The air at Rumi's House of Kabob, a middle-eastern restaurant in Greeley, is filled with the smells of roasting kabobs, sweet garlic, and warm pita. In the kitchen, you'll find Moein Shafie preparing salads and drizzling olive oil on hummus, while the chef roasts the meat and makes the rice.
It's not too different a scene than what you'll find in any restaurant, except that Moein and his sister Laya – who also works at Rumi's – are operating on empty stomachs. Both are working in the midst of Ramadan, a month of fasting, self-control and reflection observed by millions of Muslims the world over.
Fasting while they work in the restaurant is very different from fasting in Iran, where the two siblings grew up.
“Even if you didn’t fast, you weren’t allowed to eat in common areas of the school in front of other people,” explains Moein. “It’s like that in all public areas.

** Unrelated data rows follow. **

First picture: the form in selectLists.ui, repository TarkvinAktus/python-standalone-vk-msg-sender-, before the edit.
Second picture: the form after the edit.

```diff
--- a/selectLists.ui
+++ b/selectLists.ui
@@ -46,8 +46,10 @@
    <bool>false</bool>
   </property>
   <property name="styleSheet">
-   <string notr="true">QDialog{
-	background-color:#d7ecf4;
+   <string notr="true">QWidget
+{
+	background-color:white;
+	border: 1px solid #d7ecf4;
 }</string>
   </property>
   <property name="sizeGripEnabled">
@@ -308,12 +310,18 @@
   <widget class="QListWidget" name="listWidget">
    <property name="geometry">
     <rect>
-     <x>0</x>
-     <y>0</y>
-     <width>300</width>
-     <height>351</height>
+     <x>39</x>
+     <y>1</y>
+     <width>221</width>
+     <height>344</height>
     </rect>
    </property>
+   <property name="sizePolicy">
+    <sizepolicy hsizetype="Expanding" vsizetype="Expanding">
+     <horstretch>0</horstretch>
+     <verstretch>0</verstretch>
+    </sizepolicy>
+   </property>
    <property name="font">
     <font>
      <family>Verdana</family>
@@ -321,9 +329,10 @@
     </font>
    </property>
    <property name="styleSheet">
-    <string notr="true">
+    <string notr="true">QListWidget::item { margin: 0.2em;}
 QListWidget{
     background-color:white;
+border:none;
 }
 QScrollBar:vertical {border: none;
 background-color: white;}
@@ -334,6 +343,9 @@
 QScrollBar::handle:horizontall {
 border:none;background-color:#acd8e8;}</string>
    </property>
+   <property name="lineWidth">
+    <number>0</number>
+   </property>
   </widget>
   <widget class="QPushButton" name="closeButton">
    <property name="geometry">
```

You’re not allowed to get on the bus and have a sandwich in your hand. It’s a respect thing.”